Free E-Book until July 31
Until July 31, you can get a free copy of the e-book, thanks to the author’s generosity and her publisher Simon & Schuster. Here’s the link to your free copy.
This book is for you if you wonder:
- How can we listen to someone who holds an opposing viewpoint and start an honest dialogue again?
- How can we communicate with people who do not seem to listen to facts or reason?
- How can we take a smarter approach to talk to people with opposing views?
The book contains some great lessons on effective messaging. Its lessons can help you understand your audience better, so you can improve the quality and merit of your Message Maps.
Make a message your audience can hear
For example, when talking to others, it’s critical to choose words that make you hearable by your audience. Ripley encourages readers to always ask 3 questions before speaking:
- Does it need to be said?
- Does it need to be said by me?
- Does it need to be said by me right now?
Speak up only when you get three yes answers.
Reading this book can help you better understand and appreciate what audiences need from your message.
Do you understand your audience’s moral foundations?
Whether you’re on the left or right, six moral foundations shape people’s political views. These moral foundations are care, fairness, liberty, loyalty, authority, and sanctity.
In short, liberals focus on three of the six moral foundations – care, fairness, and liberty – while conservatives value all six.
Dialogues break down precisely because liberals ignore conservatives’ concerns about loyalty, authority, and sanctity.
Liberals who preach to conservatives about taking care of the planet deliver a message that doesn’t land with a conservative audience. They need to change tack.
Why? Because when liberals profess their own beliefs, they appear not to understand the worldview of conservative people in the audience.
Instead, liberals need to address the moral foundations that conservatives care about – such as the need to protect the purity of nature.
Watch out for conflict entrepreneurs
Ripley’s book teaches the need to beware of conflict entrepreneurs, people who stand to gain money, attention, or bragging rights by igniting needless conflicts. For example, conflict entrepreneurs sparked and poured gasoline on fake facts and disinformation about the pandemic – confusing people and costing lives.
Good conflict is healthy, but what content entrepreneurs push is unhealthy reality distortion. High conflict takes on a life of its own and leaves everyone worse off.
What if you find high conflict in your workplace?
You may see examples of high conflict happening in your workplace. Do you work with someone who sends EMAILS IN SCREAMING ALL CAPS?
If so, here’s Ripley’s Harvard Business Review article for you, “How to Work with Someone Who Creates Unnecessary Conflict.”

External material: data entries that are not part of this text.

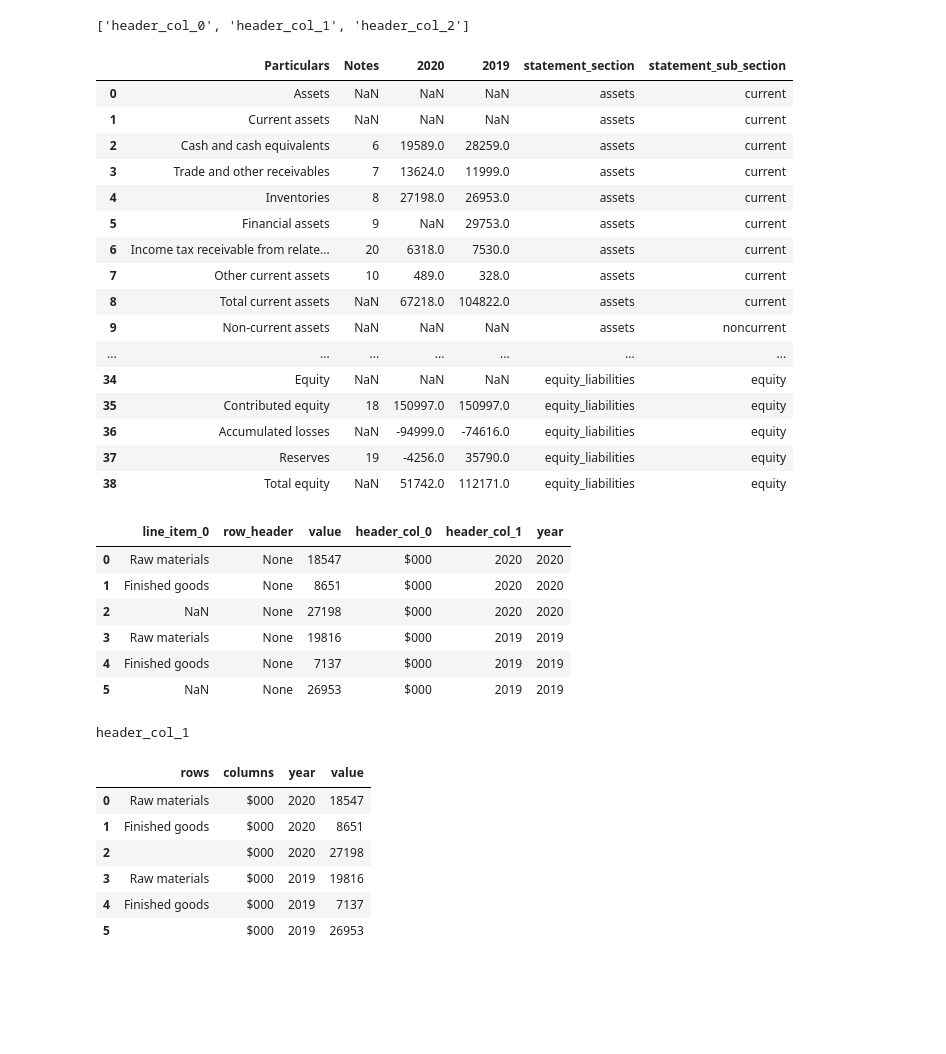
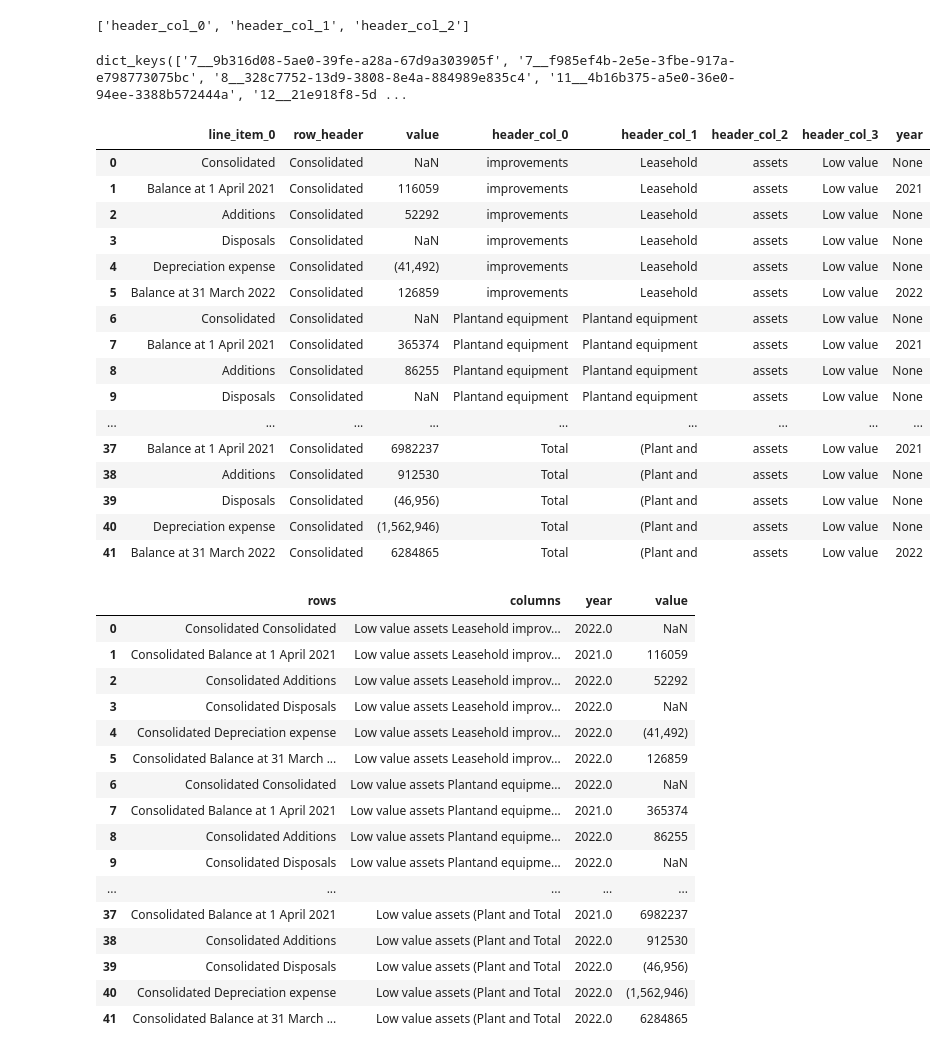
Before and after one commit to AI-paltan/main_page_processing, a Jupyter notebook: main_page_processing_service_testing_notebook.ipynb, the cells around one changed output. Drawn from its saved outputs; the diff is of its cells as text; code cells hidden in the pictures; blank space fills up the shorter version.

Commit message:
solved issue: blank transformed std df due to not finding year column

```diff
--- a/main_page_processing_service_testing_notebook.ipynb
+++ b/main_page_processing_service_testing_notebook.ipynb
@@ -155,24 +143,10 @@ mp.standardised_cropped_dict.get('a147e74b-6105-3ee1-a346-7906f3bf25b5').filter(
 mp.standardised_cropped_dict.get('a147e74b-6105-3ee1-a346-7906f3bf25b5').filter(like="header_col", axis=1).sort_index(axis=1, ascending=True).columns.to_list()
 # %% [output]
 ['header_col_0', 'header_col_1', 'header_col_2']
+# %%
+mp.standardised_cropped_dict.keys()
+# %% [output]
+dict_keys(['7__9b316d08-5ae0-39fe-a28a-67d9a303905f', '7__f985ef4b-2e5e-3fbe-917a-e798773075bc', '8__328c7752-13d9-3808-8e4a-884989e835c4', '11__4b16b375-a5e0-36e0-94ee-3388b572444a', '12__21e918f8-5d ...
 # %%
-cbs_dict[7]
+# cbs_dict
-# %% [output]
-|  | Particulars | Notes | 2020 | 2019 | statement_section | statement_sub_section |
-| 0 | Assets | NaN | NaN | NaN | assets | current |
-| 1 | Current assets | NaN | NaN | NaN | assets | current |
-| 2 | Cash and cash equivalents | 6 | 19589.0 | 28259.0 | assets | current |
-| 3 | Trade and other receivables | 7 | 13624.0 | 11999.0 | assets | current |
-| 4 | Inventories | 8 | 27198.0 | 26953.0 | assets | current |
-| 5 | Financial assets | 9 | NaN | 29753.0 | assets | current |
-| 6 | Income tax receivable from relate... | 20 | 6318.0 | 7530.0 | assets | current |
-| 7 | Other current assets | 10 | 489.0 | 328.0 | assets | current |
-| 8 | Total current assets | NaN | 67218.0 | 104822.0 | assets | current |
-| 9 | Non-current assets | NaN | NaN | NaN | assets | noncurrent |
-| ... | ... | ... | ... | ... | ... | ... |
-| 34 | Equity | NaN | NaN | NaN | equity_liabilities | equity |
-| 35 | Contributed equity | 18 | 150997.0 | 150997.0 | equity_liabilities | equity |
-| 36 | Accumulated losses | NaN | -94999.0 | -74616.0 | equity_liabilities | equity |
-| 37 | Reserves | 19 | -4256.0 | 35790.0 | equity_liabilities | equity |
-| 38 | Total equity | NaN | 51742.0 | 112171.0 | equity_liabilities | equity |
 # %%
@@ -215,26 +190,45 @@ def convert_standaradised_notes_to_column_row_year(note_df,year_list,standard_no
     converted_standardised_df["value"] = note_df["value"]
     return converted_standardised_df
 # %%
-mp.standardised_cropped_dict.get('783d1f36-c06c-3414-ac20-69f7abffe2dd')
+mp.standardised_cropped_dict.get('13__5833a5d1-c09c-3154-8002-4ad74d57e34c')
 # %% [output]
-|  | line_item_0 | row_header | value | header_col_0 | header_col_1 | year |
-| 0 | Raw materials | None | 18547 | $000 | 2020 | 2020 |
-| 1 | Finished goods | None | 8651 | $000 | 2020 | 2020 |
-| 2 | NaN | None | 27198 | $000 | 2020 | 2020 |
-| 3 | Raw materials | None | 19816 | $000 | 2019 | 2019 |
-| 4 | Finished goods | None | 7137 | $000 | 2019 | 2019 |
-| 5 | NaN | None | 26953 | $000 | 2019 | 2019 |
+|  | line_item_0 | row_header | value | header_col_0 | header_col_1 | header_col_2 | header_col_3 | year |
+| 0 | Consolidated | Consolidated | NaN | improvements | Leasehold | assets | Low value | None |
+| 1 | Balance at 1 April 2021 | Consolidated | 116059 | improvements | Leasehold | assets | Low value | 2021 |
+| 2 | Additions | Consolidated | 52292 | improvements | Leasehold | assets | Low value | None |
+| 3 | Disposals | Consolidated | NaN | improvements | Leasehold | assets | Low value | None |
+| 4 | Depreciation expense | Consolidated | (41,492) | improvements | Leasehold | assets | Low value | None |
+| 5 | Balance at 31 March 2022 | Consolidated | 126859 | improvements | Leasehold | assets | Low value | 2022 |
+| 6 | Consolidated | Consolidated | NaN | Plantand equipment | Plantand equipment | assets | Low value | None |
+| 7 | Balance at 1 April 2021 | Consolidated | 365374 | Plantand equipment | Plantand equipment | assets | Low value | 2021 |
+| 8 | Additions | Consolidated | 86255 | Plantand equipment | Plantand equipment | assets | Low value | None |
+| 9 | Disposals | Consolidated | NaN | Plantand equipment | Plantand equipment | assets | Low value | None |
+| ... | ... | ... | ... | ... | ... | ... | ... | ... |
+| 37 | Balance at 1 April 2021 | Consolidated | 6982237 | Total | (Plant and | assets | Low value | 2021 |
+| 38 | Additions | Consolidated | 912530 | Total | (Plant and | assets | Low value | None |
+| 39 | Disposals | Consolidated | (46,956) | Total | (Plant and | assets | Low value | None |
+| 40 | Depreciation expense | Consolidated | (1,562,946) | Total | (Plant and | assets | Low value | None |
+| 41 | Balance at 31 March 2022 | Consolidated | 6284865 | Total | (Plant and | assets | Low value | 2022 |
 # %%
-convert_standaradised_notes_to_column_row_year(mp.standardised_cropped_dict.get('783d1f36-c06c-3414-ac20-69f7abffe2dd'),years_list,mp.standard_note_meta_dict.get('783d1f36-c06c-3414-ac20-69f7abffe2dd'))
+convert_standaradised_notes_to_column_row_year(mp.standardised_cropped_dict.get('13__5833a5d1-c09c-3154-8002-4ad74d57e34c'),years_list,mp.standard_note_meta_dict.get('13__5833a5d1-c09c-3154-8002-4ad74d57e34c'))
 # %% [output]
-header_col_1
 |  | rows | columns | year | value |
-| 0 | Raw materials | $000 | 2020 | 18547 |
-| 1 | Finished goods | $000 | 2020 | 8651 |
-| 2 |  | $000 | 2020 | 27198 |
-| 3 | Raw materials | $000 | 2019 | 19816 |
-| 4 | Finished goods | $000 | 2019 | 7137 |
-| 5 |  | $000 | 2019 | 26953 |
+| 0 | Consolidated Consolidated | Low value assets Leasehold improv... | 2022.0 | NaN |
+| 1 | Consolidated Balance at 1 April 2021 | Low value assets Leasehold improv... | 2021.0 | 116059 |
+| 2 | Consolidated Additions | Low value assets Leasehold improv... | 2022.0 | 52292 |
+| 3 | Consolidated Disposals | Low value assets Leasehold improv... | 2022.0 | NaN |
+| 4 | Consolidated Depreciation expense | Low value assets Leasehold improv... | 2022.0 | (41,492) |
+| 5 | Consolidated Balance at 31 March ... | Low value assets Leasehold improv... | 2022.0 | 126859 |
+| 6 | Consolidated Consolidated | Low value assets Plantand equipme... | 2022.0 | NaN |
+| 7 | Consolidated Balance at 1 April 2021 | Low value assets Plantand equipme... | 2021.0 | 365374 |
+| 8 | Consolidated Additions | Low value assets Plantand equipme... | 2022.0 | 86255 |
+| 9 | Consolidated Disposals | Low value assets Plantand equipme... | 2022.0 | NaN |
+| ... | ... | ... | ... | ... |
+| 37 | Consolidated Balance at 1 April 2021 | Low value assets (Plant and Total | 2021.0 | 6982237 |
+| 38 | Consolidated Additions | Low value assets (Plant and Total | 2022.0 | 912530 |
+| 39 | Consolidated Disposals | Low value assets (Plant and Total | 2022.0 | (46,956) |
+| 40 | Consolidated Depreciation expense | Low value assets (Plant and Total | 2022.0 | (1,562,946) |
+| 41 | Consolidated Balance at 31 March ... | Low value assets (Plant and Total | 2022.0 | 6284865 |
 # %%
 # for key,value in mp.standardised_cropped_dict.items():
 #     display("standardised raw dict:= ",mp.standardised_cropped_dict.get(key))
```
Also changed, not shown: parts of 9 cells of this notebook, 20 other files.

While conflict entrepreneurs can appear anywhere, it turns out that certain types of employers are much more likely to employ conflict entrepreneurs — such as hospitals, universities, and political and advocacy organizations.
High Conflict shows marketers how to understand their audience’s worldview before they try to create a message that can change people’s minds.
No one can win customers by spouting messages people don’t care about. Only a relevant, resonant message can break through to customers. As adman...